• 59°

Garden club offers herbs from “A to Y”

The gardeners behind beautification efforts across Washington are sharing their love of plants this weekend.

Saturday, the Washington Garden Club will host its annual Herb Sale from 9 a.m. to 1 p.m. at the North Carolina Estuarium. The sale will be located in the Nature Room on the riverside of the building.

Including pass-along plants grown by the garden club members and gently used garden accessories, the sale is known for its mature herb plants “from A(anise) to Y(yarrow)” grown and delivered to the sale by Dorita Boyd, owner of Raindrop Ridge herb farm on Camp Leach Road, according to sale organizer Mary Pat Musselman.

“She has been providing us with amazing herbs for several years,” Musselman said. “She comes with a truck full of herbs.”

The herb sale is Washington Garden Club’s major fundraiser each year, the funds from which allow garden club members to spruce up, plant and maintain a variety of gardens around Washington: at the corner of Market and Third streets; the Grace Martin Harwell Senior Center; a Brown Library; and the rose garden at Harding Square at the base of Market Street.

“We have such a wonderful committee that oversees that,” Musselman said, giving credit to Water Street resident Dee Congleton as the main force behind the beautification efforts. “She takes beautification of the town to heart. It’s what she loves to do.”

Those of a gardening mind can find much more than herbs used for seasoning food at the herb sale: plenty are used in landscaping, such as sage; many are flowering, such as a lavender; and even some, such as citronella and lemon balm, ward off mosquitoes.

The only herb that won’t be found at the herb sale is green basil, as crops across North Carolina seem to be failing this year.

“Something is happening to the green basil, so we won’t have that, but we will have all the other kinds (of basil),” Musselman said.

Musselman encouraged herb hunters to come early.

“It goes to 1 o’clock, but we certainly didn’t go to 1 last year,” Musselman said. “We sold out everything except for three plants last year, so it was a very successful herb sale, and it’s especially helpful that the Farmer’s Market is right across the street.”

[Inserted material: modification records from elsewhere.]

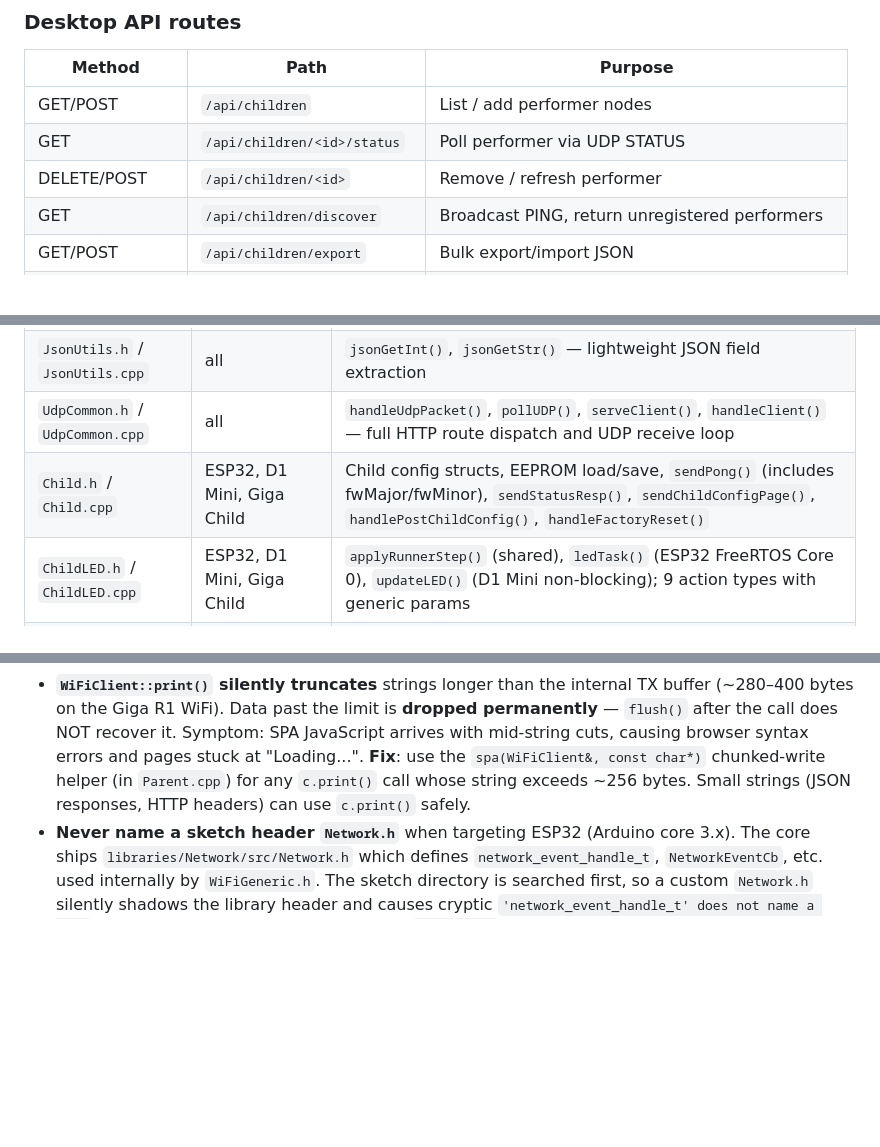
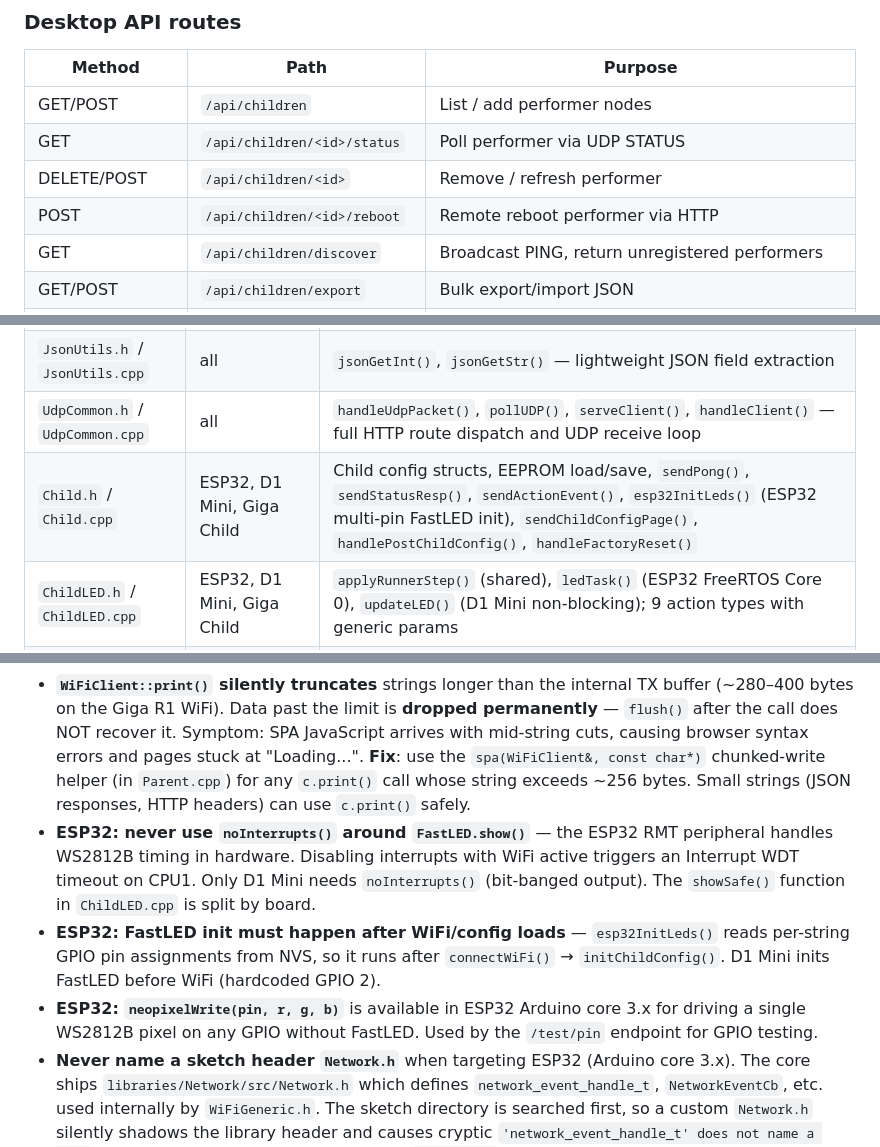
Before and after one commit to SlyWombat/SlyLED, a Markdown page: CLAUDE.md, 3 parts joined by grey strips. GitHub-like rendering; blank space fills up the shorter version.

```diff
--- a/CLAUDE.md
+++ b/CLAUDE.md
@@ -87,6 +87,7 @@ Performers (ESP32 / D1 Mini / Giga Child)  ← LED execution nodes
 | GET/POST | `/api/children` | List / add performer nodes |
 | GET | `/api/children/<id>/status` | Poll performer via UDP STATUS |
 | DELETE/POST | `/api/children/<id>` | Remove / refresh performer |
+| POST | `/api/children/<id>/reboot` | Remote reboot performer via HTTP |
 | GET | `/api/children/discover` | Broadcast PING, return unregistered performers |
 | GET/POST | `/api/children/export` | Bulk export/import JSON |
 | GET/POST | `/api/layout` | LED layout config |
@@ -226,7 +231,7 @@ The sketch is split into modular `.h`/`.cpp` files, all in `main/`. `main/main.i
 | `HttpUtils.h` / `HttpUtils.cpp` | all | `sendBuf()`, `sendJsonOk()`, `sendJsonErr()`, `sendStatus()` |
 | `JsonUtils.h` / `JsonUtils.cpp` | all | `jsonGetInt()`, `jsonGetStr()` — lightweight JSON field extraction |
 | `UdpCommon.h` / `UdpCommon.cpp` | all | `handleUdpPacket()`, `pollUDP()`, `serveClient()`, `handleClient()` — full HTTP route dispatch and UDP receive loop |
-| `Child.h` / `Child.cpp` | ESP32, D1 Mini, Giga Child | Child config structs, EEPROM load/save, `sendPong()` (includes fwMajor/fwMinor), `sendStatusResp()`, `sendChildConfigPage()`, `handlePostChildConfig()`, `handleFactoryReset()` |
+| `Child.h` / `Child.cpp` | ESP32, D1 Mini, Giga Child | Child config structs, EEPROM load/save, `sendPong()`, `sendStatusResp()`, `sendActionEvent()`, `esp32InitLeds()` (ESP32 multi-pin FastLED init), `sendChildConfigPage()`, `handlePostChildConfig()`, `handleFactoryReset()` |
 | `ChildLED.h` / `ChildLED.cpp` | ESP32, D1 Mini, Giga Child | `applyRunnerStep()` (shared), `ledTask()` (ESP32 FreeRTOS Core 0), `updateLED()` (D1 Mini non-blocking); 9 action types with generic params |
 | `GigaLED.h` / `GigaLED.cpp` | Giga Child | CRGB-compatible struct, `hsv2rgb_rainbow()`, `showSafe()` (software PWM on active-low RGB pins), `fill_solid()`, random helpers |
 | `Parent.h` / `Parent.cpp` | Giga | Parent data structures (`ChildNode`, `Runner`, `AppSettings`, …), all `/api/*` handlers, `sendParentSPA()`, runner compute/sync/start/stop |
@@ -293,4 +298,7 @@ All board-specific headers use both include guards (`#ifndef FILE_H`) and conten
 - **`rtos::Thread` requires `#include <mbed.h>`** — not pulled in automatically by Arduino.h on the Giga.
 - **`volatile bool` for cross-thread state** — bool writes are atomic on Cortex-M7; `volatile` prevents register caching. Sufficient for simple flag sharing between two threads without a mutex.
 - **`WiFiClient::print()` silently truncates** strings longer than the internal TX buffer (~280–400 bytes on the Giga R1 WiFi). Data past the limit is **dropped permanently** — `flush()` after the call does NOT recover it. Symptom: SPA JavaScript arrives with mid-string cuts, causing browser syntax errors and pages stuck at "Loading...". **Fix**: use the `spa(WiFiClient&, const char*)` chunked-write helper (in `Parent.cpp`) for any `c.print()` call whose string exceeds ~256 bytes. Small strings (JSON responses, HTTP headers) can use `c.print()` safely.
+- **ESP32: never use `noInterrupts()` around `FastLED.show()`** — the ESP32 RMT peripheral handles WS2812B timing in hardware. Disabling interrupts with WiFi active triggers an Interrupt WDT timeout on CPU1. Only D1 Mini needs `noInterrupts()` (bit-banged output). The `showSafe()` function in `ChildLED.cpp` is split by board.
+- **ESP32: FastLED init must happen after WiFi/config loads** — `esp32InitLeds()` reads per-string GPIO pin assignments from NVS, so it runs after `connectWiFi()` → `initChildConfig()`. D1 Mini inits FastLED before WiFi (hardcoded GPIO 2).
+- **ESP32: `neopixelWrite(pin, r, g, b)`** is available in ESP32 Arduino core 3.x for driving a single WS2812B pixel on any GPIO without FastLED. Used by the `/test/pin` endpoint for GPIO testing.
 - **Never name a sketch header `Network.h`** when targeting ESP32 (Arduino core 3.x). The core ships `libraries/Network/src/Network.h` which defines `network_event_handle_t`, `NetworkEventCb`, etc. used internally by `WiFiGeneric.h`. The sketch directory is searched first, so a custom `Network.h` silently shadows the library header and causes cryptic `'network_event_handle_t' does not name a type` build failures. Use a unique name (e.g. `NetUtils.h`).
```
Also changed, not shown: other parts of CLAUDE.md (+12 -8 lines).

The North Carolina Estuarium is located at 223 Water St., Washington.